The only viviparous (give birth to live young) family of caecilians, used to classified in family Caeciliidae

A family of terrestrial caecilians found in different parts of the world. These legless creatures resemble earthworms or snakes due to their elongated bodies, lack of legs or tails, and the presence of visible annuli, which are ring-like structures encircling their bodies.

One of the remarkable features of Dermophiidae members is their eyes, or in some cases, the absence thereof. Some individuals within this family have no eyes at all, highlighting their adaptation to a subterranean lifestyle where vision serves little purpose. Others have eyes covered by bone structures, which are concealed beneath their skin and not visible externally. These adaptations allow them to thrive in the darkness of their underground habitats.

Dermophiidae species exhibit a range of colors, adding to their intrigue.
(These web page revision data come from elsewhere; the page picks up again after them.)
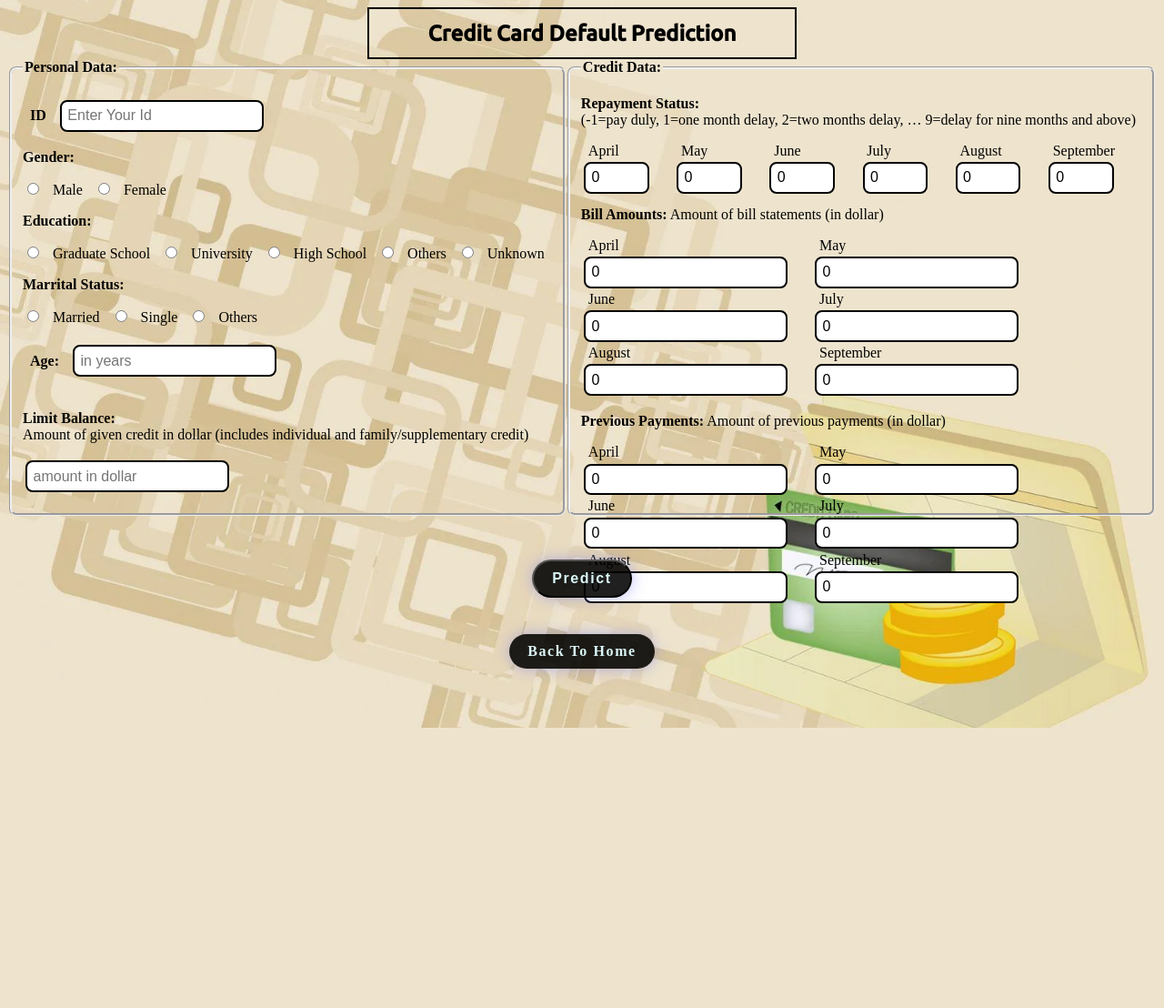
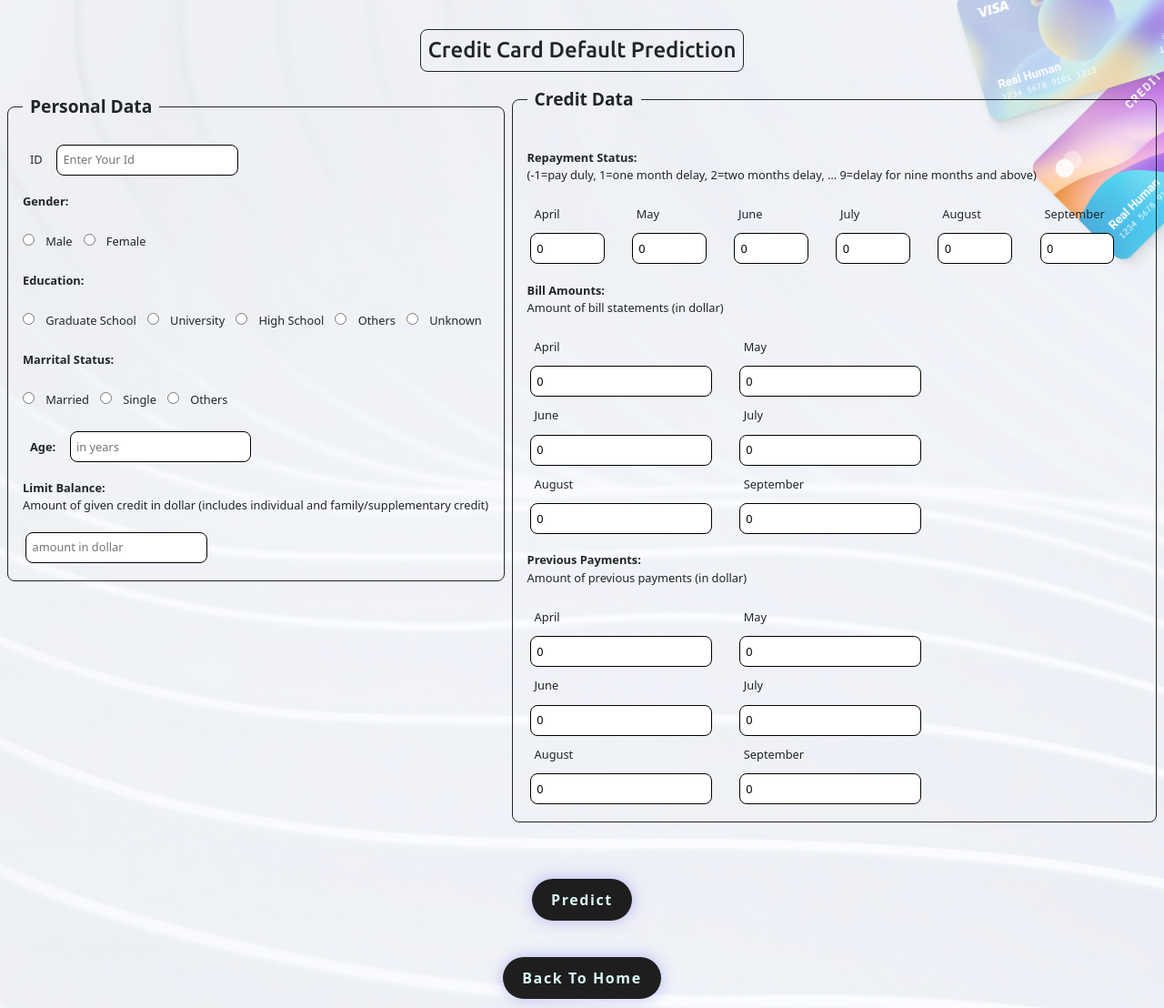
Before and after one commit to Atharwa7/credit_cardt_default_prediction, a Flask app: template templates/join.html in a window 1280 px wide. Shown: the whole page at 91% size. Before the commit the page ends 800 px from the top, so only its background shows below. Run offline with Flask 2, Linux system fonts and the light colour scheme; the template is opened without the code that fills it: most values are stand-ins (such as "Sample title", 1, 10 or a date in 2020).

Commit message:
Finished

```diff
--- a/templates/join.html
+++ b/templates/join.html
@@ -1,7 +1,11 @@
-<!DOCTYPE html>
-<html >
-<!--From https://codepen.io/frytyler/pen/EGdtg-->
+<!doctype html>
+<html lang="en">
+
 <head>
+    <!-- Required meta tags -->
+    <meta charset="utf-8">
+    <meta name="viewport" content="width=device-width, initial-scale=1">
+
 
     <link rel="icon" href="{{ url_for('static', filename='favicon/favicon.ico') }}" type="image/x-icon">
     <meta charset="UTF-8">
@@ -12,160 +16,243 @@
     <link rel="preconnect" href="https://fonts.googleapis.com">
     <link rel="preconnect" href="https://fonts.gstatic.com" crossorigin>
     <link href="https://fonts.googleapis.com/css2?family=Ubuntu:wght@500&display=swap" rel="stylesheet">
-</head>
+
+
+
+
     <style>
-
         .background-image {
-		background-image:url("{{ url_for('static', filename='images/dp.jpg') }}");
-		background-repeat: no-repeat;
-		background-size: cover;
-		background-position: center;
+            background-image:url("{{ url_for('static', filename='images/pred_bg_5_main.jpg') }}");
+            background-repeat: no-repeat !important;
+            background-size: cover !important;
         }
 
         .result {
-		margin: auto;
-		width: 35%;
-		border: 2px groove;
+            margin: auto !important;
+            width: 35% !important;
+            border: 2px groove !important;
+        }
+
+        .container {
+            margin: 0.2rem !important;
         }
 
         .button-container {
-		display: flex;
-		justify-content: center;
-		margin-top: 20px;
+            display: flex !important;
+            justify-content: center !important;
+            margin-top: 20px !important;
         }
+
+
 
         .input[type="submit"],
         .btn {
-		display: inline-block;
-		padding: 10px 20px;
-		background-color: #000000df;
-		border-radius: 4rem;
-		box-shadow: 0 0 1rem rgba(124, 127, 238, 0.5);
-		font-size: 16px;
-		color: #DAF7F7;
-		letter-spacing: .1rem;
-		font-weight: 600;
-		transition: .5s ease;
-		text-decoration: none;
-		margin: 10px;
+            display: inline-block !important;
+            padding: 10px 20px !important;
+            background-color: #000000df !important;
+            border-radius: 4rem !important;
+            box-shadow: 0 0 1rem rgba(124, 127, 238, 0.5) !important;
+            font-size: 16px !important;
+            color: #DAF7F7 !important;
+            letter-spacing: .1rem !important;
+            font-weight: 600 !important;
+            transition: .5s ease !important;
+            text-decoration: none !important;
+            margin: 10px !important;
         }
 
         .input[type="submit"]:hover,
         .btn:hover {
-		background-color: #7C7FEE;
-		color: #DAF7F7;
-		box-shadow: none;
+            background-color: #7C7FEE !important;
+            color: #DAF7F7 !important;
+            box-shadow: none !important;
         }
 
         .input[type="submit"]:active,
         .btn:active {
-		background-color: #000000df;
-		color: #000000df;
-		box-shadow: 0 0 0.5rem rgba(124, 127, 238, 0.5);
+            background-color: #000000df !important;
+            color: #000000df !important;
+            box-shadow: 0 0 0.5rem rgba(124, 127, 238, 0.5) !important;
         }
 
 
-	.popup{
-		width: 400px;
-		background: #DAF7F7;
-		border-radius: 6px;
-		position: absolute;
-		top: 0;
-		left: 50%;
-		transform: translate(-50%,-50%) scale(0.1);
-		text-align: center;
-		padding: 0 30px 30px;
-		color: #333;
-		visibility: hidden;
-		transition: transform 0.4s, top 0.4s;
+        .popup {
+            width: 400px !important;
+            background: #DAF7FD !important;
+            border-radius: 1.5rem !important;
+            position: absolute !important;
+            top: 0 !important;
+            left: 50% !important;
+            transform: translate(-50%, -50%) scale(0.1) !important;
+            text-align: center !important;
+            padding: 0 30px 30px !important;
+            color: #333 !important;
+            visibility: hidden !important;
+            transition: transform 0.4s, top 0.4s !important;
         }
 
-	.open-popup{
-		visibility: visible;
-		top: 50%;
-		transform: translate(-50%,-50%) scale(1);
+        .open-popup {
+            visibility: visible !important;
+            top: 50% !important;
+            transform: translate(-50%, -50%) scale(1) !important;
         }
 
-	.popup img{
-		width: 100px;
-		margin-top: -50px;
-		border-radius: 50%;
-		box-shadow: 0 2px 5px rgba(0, 0, 0, 0.2);
+        .popup .tck {
+            width: 100px !important;
+            margin-top: -50px !important;
+            border-radius: 50% !important;
+            box-shadow: 0 2px 5px rgba(0, 0, 0, 0.2) !important;
         }
 
-	.popup h2{
-		font-size: 38px;
-		font-weight: 500;
-		margin: 30px 0 10px;
+		.popup .ilck {
+            width: 10rem !important;
+            box-shadow: 0 2px 5px rgba(0, 0, 0, 0.2) !important;
         }
 
-	.popup button{
-		width: 100%;
-		margin-top: 50px;
-		padding: 10px 0;
-		background: #6fd649;
-		color: #fff;
-		border: 0;
-		outline: none;
-		font-size: 18px;
-		border-radius: 4px;
-		cursor: pointer;
-		box-shadow: 0 5px 5px rgba(0, 0, 0, 0.2);
+        .popup h2 {
+            font-size: 38px !important;
+            font-weight: 500 !important;
+            margin: 30px 0 10px !important;
         }
-	.headingpred{
-		margin: auto;
-		width: 35%;
-		padding: 1%;
-		border: 2px solid;
-		text-align: center;
-		font-family: 'Ubuntu', sans-serif;
+
+        .popup button {
+            width: 100% !important;
+            margin-top: 50px !important;
+            padding: 10px 0 !important;
+            background: #6fd649 !important;
+            color: #fff !important;
+            border: 0 !important;
+            outline: none !important;
+            font-size: 18px !important;
+            border-radius: 4px !important;
+            cursor: pointer !important;
+            box-shadow: 0 5px 5px rgba(0, 0, 0, 0.2) !important;
         }
-	.input_box{
-		font-size: 1rem;
-		border: 2px solid;
-		border-radius: 8px;
-		padding:0.4rem;
-		margin:0.2rem;
+
+        .headingpred {
+            text-align: center !important;
+            margin: 0 auto !important;
+            min-width: fit-content !important;
+            max-width: fit-content !important;
+            min-height: fit-content !important;
+            max-height: fit-content !important;
+            padding: 0.5rem !important;
+            border: 0.1rem solid !important;
+            font-size: x-large;
+            font-family: 'Ubuntu', sans-serif !important;
+            border-radius: 0.5rem !important;
         }
-	label{
 
-		font-size:1rem;
-		margin:0.5rem;
+        .input_box {
+            font-size: 0.8rem !important;
+            border: 0.1rem solid !important;
+            border-radius: 8px !important;
+            padding: 0.4rem !important;
+            margin: 0.2rem !important;
+        }
 
+        label {
+            font-size: 0.8rem !important;
+            margin: 0.5rem;
         }
+
+        h3 {
+            font-size: 1.4rem !important;
+            font-weight: 500 !important;
+            letter-spacing: 0;
+            line-height: 1.5em;
+            padding-bottom: 15px;
+            position: relative;
+        }
+
+
+        fieldset {
+            min-width: fit-content;
+            min-height: fit-content;
+            border: 0.05rem solid !important;
+            padding: 1rem !important;
+            border-radius: .5rem;
+            margin: 0.5rem !important;
+        }
+
+        legend {
+            display: block !important;
+            width: fit-content !important;
+            padding: 0.5rem !important;
+            font-weight: bold;
+            margin-bottom: 0 !important;
+            font-size: 1.2rem !important;
+            line-height: inherit;
+            border: auto;
+            float: none !important;
+        }
+
+        b {
+            display: inline-block;
+            margin-top: 1rem;
+            font-size: 0.8rem;
+        }
+
+        .phead {
+            margin-bottom: 0 !important;
+            font-size: 0.8rem;
+        }
+
+        .pbody {
+            margin-bottom: 0;
+            font-size: 0.8rem;
+        }
+
+        @media screen and (max-width: 992px) {
             fieldset{
-		border-width: medium;
-		border-radius: .5rem;
+                display: block !important;
+                min-width: 100% !important;
             }
+        }
+
     </style>
+
+    <!-- Bootstrap CSS -->
+    <link href="https://cdn.jsdelivr.net/npm/bootstrap@5.0.2/dist/css/bootstrap.min.css" rel="stylesheet"
+        integrity="sha384-EVSTQN3/azprG1Anm3QDgpJLIm9Nao0Yz1ztcQTwFspd3yD65VohhpuuCOmLASjC" crossorigin="anonymous">
+
 </head>
 
 
 </style>
+
+</head>
 <body onload="flashMessage()" class="background-image">
 
 	<div class="popup" id="popup">
-		<h1>Thank You!</h1>
+		<img class="tck" src="{{url_for('static', filename='/images/tick.png')}}">
+		<h1 style="margin-top:2rem;">Thank You!</h1>
 		<h3><em>Here is your Result</em></h3>
-		<h2>{{ data }}</h2>
-		<p> 0 = NOT DEFAULT </p>
-		<P> 1 = DEFAULT </p>
+		<h2>
+			{% if data == 0 %}
+			Not DEFAULT
+			{% else %}
+			DEFAULT
+			{% endif %}
+		</h2>
+		<p title="0 = NOT DEFAULT  1 = DEFAULT"> {{ data }} </p>
 		<button type="button" onclick="closePopup()">OK</button>
 	</div>
 
 
+	<!-- background: #DAF7FD !important; -->
 
-
-
- <div class="predict">
+	<div style="height: 2rem;"></div>
+ <div class="predict container_fluid">
 	<h2 class="headingpred">Credit Card Default Prediction</h2>
 
      <!-- Main Input For Receiving Query to our ML -->
 	 <form method="POST" action="/pred">
-		<fieldset style="float:left;height: 480px;">
-			<legend><b>Personal Data:</b></legend>
-      <br>
-			<label for="id"><b>ID</b></label>
+		<fieldset style="float:left;">
+            <legend>
+                Personal Data
+            </legend>
+            <label for="id">ID</b></label>
             <input type="text" class="input_box" name="idx" placeholder="Enter Your Id" required="required" />
             <br>
             <p><b>Gender:</b></p>
@@ -176,70 +263,82 @@
             <br>
 
             <p><b>Education:</b></p>
-			<input type="radio" id="graduate_school" name="education" value="1" required="required"/>
+            <input type="radio" id="graduate_school" name="education" value="1" required="required" />
             <label for="graduate_school">Graduate School</label>
-			<input type="radio" id="university" name="education" value="2" required="required"/>
+            <input type="radio" id="university" name="education" value="2" required="required" />
             <label for="university">University</label>
-			<input type="radio" id="high_school" name="education" value="3" required="required"/>
+            <input type="radio" id="high_school" name="education" value="3" required="required" />
             <label for="high_school">High School</label>
-			<input type="radio" id="others" name="education" value="4" required="required"/>
+            <input type="radio" id="others" name="education" value="4" required="required" />
             <label for="others">Others</label>
-			<input type="radio" id="unknown" name="education" value="5"required="required"/>
+            <input type="radio" id="unknown" name="education" value="5" required="required" />
             <label for="unknown">Unknown</label>
             <br>
             <p><b>Marrital Status:</b></p>
-			<input type="radio" id="married" name="marriage" value="1"required="required"/>
+            <input type="radio" id="married" name="marriage" value="1" required="required" />
             <label for="married">Married</label>
-			<input type="radio" id="single" name="marriage" value="2" required="required"/>
+            <input type="radio" id="single" name="marriage" value="2" required="required" />
             <label for="single">Single</label>
-			<input type="radio" id="others" name="marriage" value="3" required="required"/>
-			<label for="others">Others</label>
-			<br>
-			<br>
-			<label for="age"><b>Age:</b></label>
+            <input type="radio" id="othersx" name="marriage" value="3" required="required" />
+            <label for="othersx">Others</label>
+            <br />
+            <label for="age"> <b>Age:</b></label>
             <input type="text" class="input_box" name="age" placeholder="in years" required="required" />
-			<br>
-			<br>
-			<p><b>Limit Balance:</b><br>
-			Amount of given credit in dollar (includes individual and family/supplementary credit)</p>
-			<input type="text" class="input_box" name="limit_balance" placeholder="amount in dollar" required="required" />
+
+            <p class="phead">
+                <b>Limit Balance:</b>
+            <p class="pbody">Amount of given credit in dollar (includes individual and family/supplementary credit)</p>
+            </p>
+
+            <input type="text" class="input_box" name="limit_balance" placeholder="amount in dollar"
+                required="required" />
 
 		</fieldset>
-		<fieldset style="height: 480px;">
-			<legend><b>Credit Data:</b></legend>
+		<fieldset>
+			<legend class="flegend">
+                Credit Data
+            </legend>
             <div class="repay_status_parent">
-				<p><b>Repayment Status:</b><br>
-				(-1=pay duly, 1=one month delay, 2=two months delay, … 9=delay for nine months and above)</p>
+                <p class="phead"><b>Repayment Status:</b>
+                <p class="pbody">(-1=pay duly, 1=one month delay, 2=two months delay, … 9=delay for nine months
+                    and above)</p>
+                </p>
                 <div style="float:left; margin-right: 1.5em;">
                     <label for="repay_status">April</label><br>
-					<input class="input_box"  name="pay0" id="pay_6" min="-2" max="9" type="number" value="0" required>
+                    <input class="input_box" name="pay0" id="pay_6" min="-2" max="9" type="number" value="0"
+                        required>
                 </div>
                 <div style="float:left; margin-right: 1.5em;">
                     <label for="repay_status">May</label><br>
-					<input class="input_box"  name="pay2" id="pay_5" min="-2" max="9" type="number" value="0" required>
+                    <input class="input_box" name="pay2" id="pay_5" min="-2" max="9" type="number" value="0"
+                        required>
                 </div>
                 <div style="float:left; margin-right: 1.5em;">
                     <label for="repay_status">June</label><br>
-					<input class="input_box"  name="pay3" id="pay_4" min="-2" max="9" type="number" value="0" required>
+                    <input class="input_box" name="pay3" id="pay_4" min="-2" max="9" type="number" value="0"
+                        required>
                 </div>
                 <div style="float:left; margin-right: 1.5em;">
                     <label for="repay_status">July</label><br>
-					<input class="input_box"  name="pay4" id="pay_3" min="-2" max="9" type="number" value="0" required>
+                    <input class="input_box" name="pay4" id="pay_3" min="-2" max="9" type="number" value="0"
+                        required>
                 </div>
                 <div style="float:left;margin-right: 1.5em;">
                     <label for="repay_status">August</label><br>
-					<input class="input_box"  name="pay5" id="pay_2" min="-2" max="9" type="number" value="0" required>
+                    <input class="input_box" name="pay5" id="pay_2" min="-2" max="9" type="number" value="0"
+                        required>
                 </div>
                 <div style="float:left;">
                     <label for="repay_status">September</label><br>
-					<input class="input_box"  name="pay6" id="pay_0" min="-2" max="9" type="number" value="0" required>
+                    <input class="input_box" name="pay6" id="pay_0" min="-2" max="9" type="number" value="0"
+                        required>
                 </div>
             </div>
-			<br>
-			<br>
-			<br>
-			<div class="bill_amount_parent">
-				<p><b>Bill Amounts:</b> Amount of bill statements (in dollar)</p>
+            <div class="bill_amount_parent" style="display: inline-block;">
+                <p class="phead">
+                    <b>Bill Amounts:</b>
+                <p class="pbody">Amount of bill statements (in dollar)</p>
+                </p>
                 <div style="float:left; margin-right: 1.5em;">
                     <label for="bill_amount">April</label><br>
                     <input class="input_box" name="bill_amount1" id="bill_amt6" value="0" type="text" required>
@@ -265,13 +364,12 @@
                     <input class="input_box" name="bill_amount6" id="bill_amt1" value="0" type="text" required>
                 </div>
             </div>
-			<br>
-			<br>
-			<br>
-			<br>
-			<div style="display: inline-block;"  class="previous_payments_parent">
 
-				<p><b>Previous Payments:</b> Amount of previous payments (in dollar)</p>
+            <div style="display: inline-block;" class="previous_payments_parent">
+                <p class="phead">
+                    <b>Previous Payments:</b>
+                <p class="pbody">Amount of previous payments (in dollar)</p>
+                </p>
                 <div style="float:left; margin-right: 1.5em;">
                     <label for="previous_payments">April</label><br>
                     <input class="input_box" name="pay_amount1" id="pay_amt6" value="0" type="text" required>
@@ -330,4 +428,5 @@
   </script>
 
 </body>
+
 </html>
```
Also changed, not shown: static/images/default_creditcard.png (added), static/images/not_default_creditcard.png (added), static/images/pred_bg_5_main.jpg (added). Lines whose indentation alone changed are shown as unchanged.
Their coloration can vary from subdued shades of grey to bluish or purplish-grey, while some members display vibrant hues of bright yellow. These diverse colorations may serve various purposes, from camouflage to signaling their toxicity.

These unique caecilians are not confined to a single continent; they can be found in Central and South America, as well as parts of Africa. Despite their striking resemblance to worms or snakes on the surface, Dermophiidae stands out in the world of amphibians due to their viviparous nature. Viviparous species give birth to live offspring instead of laying eggs. Dermophiidae is unique among caecilians because they possess secondary annuli, which are ring-like structures encircling their bodies.